And Emma Thompson, who in real life recently married Branagh, is the French princess wooed by Henry in the play’s final scene. They make a nice, exceptionally modern match.
At the age of 28 (just about the king’s age in the play), Kenneth Branagh has become Britain’s most talked-about actor. Little-known stateside for a couple of movies, High Season and A Month in the Country, Branagh has conquered England as an actor, director, and manager of his own theatrical troupe.
The impertinence of a young actor duplicating the revered Olivier’s great feat has not passed unnoticed, for Sir Larry’s 1944 film, a vibrant piece of wartime propaganda, holds a nearly sacred place in English film history.
“Somebody described it (the remake) as the greatest act of hubris since Prometheus absconded with the divine fire. I thought, that’s pushing it a bit, isn’t it?” Branagh said in Seattle recently on a publicity tour. “The fact is, there is a magnificent film there in existence, copies of which I will not be destroying when this one arrives.
“I knew it was coming, that kind of attitude. I can’t understand it myself. I’m sure that Olivier would just say, ‘Go ahead, make another film, it won’t be as good!’

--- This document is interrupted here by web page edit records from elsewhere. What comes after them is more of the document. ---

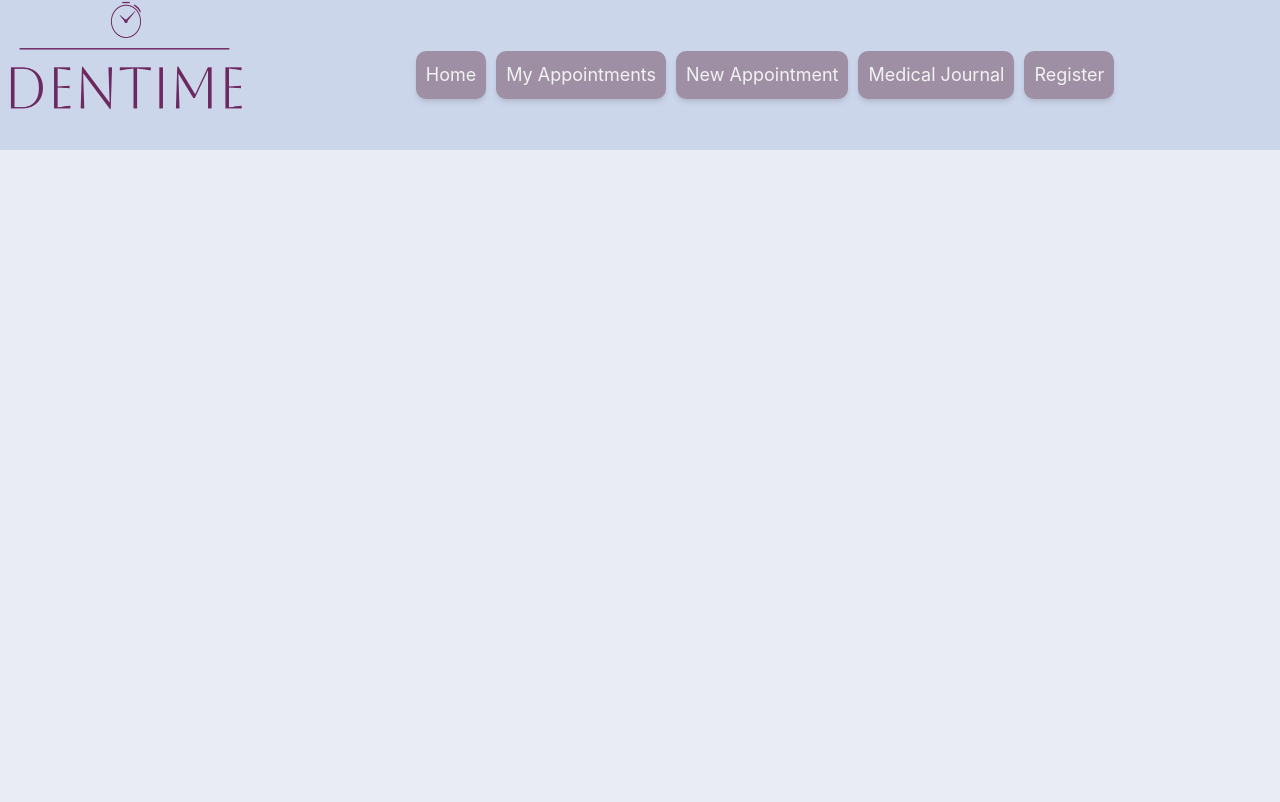
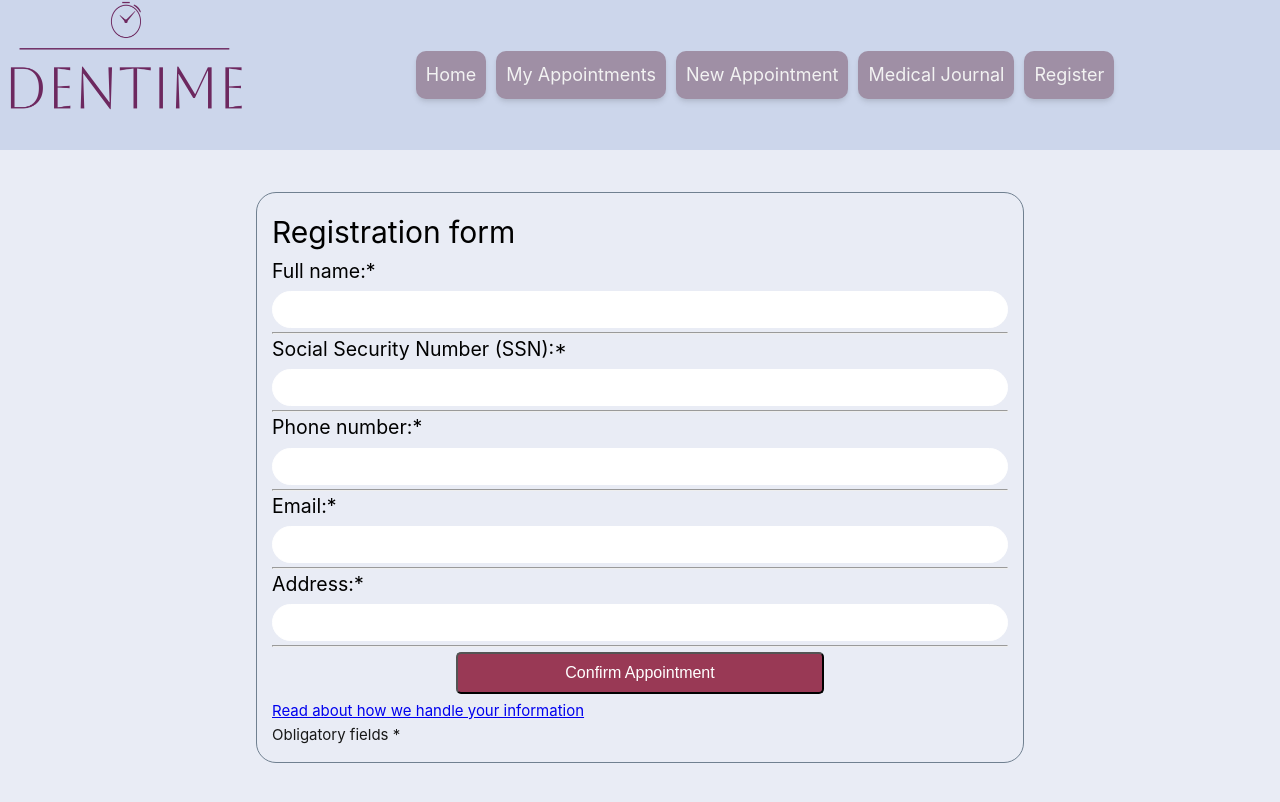
Before and after one commit to gusalzib/Distributed-Systems---Dental-Health-Care-System, a Vue app in the folder dentalHeathcareSystem/client_patient/: page /registration in a window 1280 px wide. Shown: the top 802 px of the page. Built offline with nearby package versions, Linux system fonts and the light colour scheme; no server answers.

Commit message:
#18 add registration page and registration form

```diff
--- a/dentalHeathcareSystem/client_patient/src/assets/main.css
+++ b/dentalHeathcareSystem/client_patient/src/assets/main.css
@@ -388,10 +388,13 @@ the card, which is also something that we might need to add later.*/
   font-size: 2em;
   margin: 5px auto;
 }
+/*XXXXXXXXXXXXXXXXXXXXXXXXXXXXXXXXXXXXXXXXXXXXXXXXX Registration PAGE  xxxxxxxxxxxxxxxxxxxxxxxxxxxxxxxxxxxxxxxxxxxxxxxxxxxxxxxx*/
+.registration-container{
+  width: 60%;
+  margin: 15% auto;
+}
 /*XXXXXXXXXXXXXXXXXXXXXXXXXXXXXXXXXXXXXXXXXXXXXXXXX  PAGE  xxxxxxxxxxxxxxxxxxxxxxxxxxxxxxxxxxxxxxxxxxxxxxxxxxxxxxxx*/
 
 /*XXXXXXXXXXXXXXXXXXXXXXXXXXXXXXXXXXXXXXXXXXXXXXXXX  PAGE  xxxxxxxxxxxxxxxxxxxxxxxxxxxxxxxxxxxxxxxxxxxxxxxxxxxxxxxx*/
 
 /*XXXXXXXXXXXXXXXXXXXXXXXXXXXXXXXXXXXXXXXXXXXXXXXXX  PAGE  xxxxxxxxxxxxxxxxxxxxxxxxxxxxxxxxxxxxxxxxxxxxxxxxxxxxxxxx*/
-
-/*XXXXXXXXXXXXXXXXXXXXXXXXXXXXXXXXXXXXXXXXXXXXXXXXX  PAGE  xxxxxxxxxxxxxxxxxxxxxxxxxxxxxxxxxxxxxxxxxxxxxxxxxxxxxxxx*/
--- a/dentalHeathcareSystem/client_patient/src/router.js
+++ b/dentalHeathcareSystem/client_patient/src/router.js
@@ -5,13 +5,16 @@ import NewAppointment from "./views/NewAppointment.vue";
 import PrivacyPolicy from "./views/PrivacyPolicy.vue";
 import MyAppointments from "./views/MyAppointments.vue";
 import SingleAppointment from "./views/SingleAppointment.vue";
+import Registration from "./views/Registration.vue";
 
 const routes = [
   { path: "/", name: "home", component: Home },
   { path: "/new/appointment", name: "newAppointment", component: NewAppointment },
   { path: '/privacy_policy', name: 'privacy_policy', component: PrivacyPolicy },
   { path: '/my_appointments', name: 'my_appointments', component: MyAppointments },
-  {path: '/single_appointment', name: 'singleAppointment', component: SingleAppointment}
+  { path: '/single_appointment', name: 'singleAppointment', component: SingleAppointment },
+  { path: '/registration', name: 'registration', component: Registration },
+
 
 ];
 
--- /dev/null
+++ b/dentalHeathcareSystem/client_patient/src/views/Registration.vue
@@ -0,0 +1,60 @@
+<template>
+  <main>
+        <div class="registration-container">
+
+            <div class="patient-information-form">
+                <h1>Registration form</h1>
+                <label>Full name:* </label>
+                <input type="text" id="patient-name"  v-model="patient.name" required>
+                <hr>
+                <label>Social Security Number (SSN):* </label>
+                <input type="text" id="patient-ssn" v-model="patient.ssn" required>
+                <hr>
+
+                <label>Phone number:* </label>
+                <input type="text" id="patient-phone" v-model="patient.phone_number" required>
+                <hr>
+
+                <label>Email:* </label>
+                <input type="email" id="patient-email" v-model="patient.email" required>
+                <hr>
+
+                <label>Address:* </label>
+                <input type="address" id="patient-address" v-model="patient.address" required>
+                <hr>
+                <button class="submit-button">Confirm Appointment</button>
+                <router-link to="/privacy_policy">Read about how we handle your information</router-link>
+                <p>Obligatory fields *</p>
+            </div>
+        </div>
+  </main>
+</template>
+
+
+<script>
+// @ is an alias to /src
+import { Api } from '@/Api'
+
+export default {
+  name: 'registration',
+  data() {
+    return {
+        patient: {
+            name: '',
+            email: '',
+            phone_number: '',
+            ssn: '',
+            address: '',
+        },
+    }
+  },
+    mounted() {
+
+  },
+    methods: {
+
+  }
+}
+</script>
+
+<style src="../assets/main.css"></style>
```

“Things are re-interpreted in the theater all the time. That play doesn’t belong to Laurence Olivier any more than it belongs to me. It’s for everybody. The more you have a protectionist attitude toward that piece of work, the more it will get behind a glass booth and it will cease to be a living piece of art. It’ll be just a bloody museum piece.”
Branagh had played Henry V on stage a couple of years ago and felt it could be a popular film even for audiences afraid of Shakespeare.
“I saw it could be a version reflective of our times,” he said, “a kind of political thriller, a dark movie, very fast-moving, very doubt-ridden and guilt-ridden, with this central story of this guy, this young man—above all, young man. Not just the resolved Sir Lancelot kind of guy in shining armor, but somebody who was watching other people, sort of paranoid.
“The kind of thing that you see a lot in the media—that kind of behind-the-scenes thing about big figures who are responsible for thousands of other peoples’ lives.
“Acting styles have moved on, cinematic techniques have moved on these 50 years. It’s worth doing. For me, it was the richest mix of all the plays that I’ve worked on. It’s so different. That’s all you’ll notice about the two films; the differences, not the similarities.”
First published in the Herald, November 1989
Nice memory, this interview: sitting for an hour in the funky lobby of the Seven Gables theater, talking with this young guy who had the world on a string. Branagh was very disarming and charming, and to express his frustration with the system he said things like “I mean, fuck me,” with all the canny conviviality of someone who knows how effective it is when a Shakespearian actor speaks in the argot of the people. But sit with him for a while and you can see how others would follow his lead, and how he’d made a movie and founded his own theater company, and how he’d won the hand of the completely awesome Emma Thompson. I remember he talked about his dream of making Hamlet, and that he saw Hamlet as a giant house full of corridors and hallways—and darned if the movie he eventually made didn’t play exactly like that.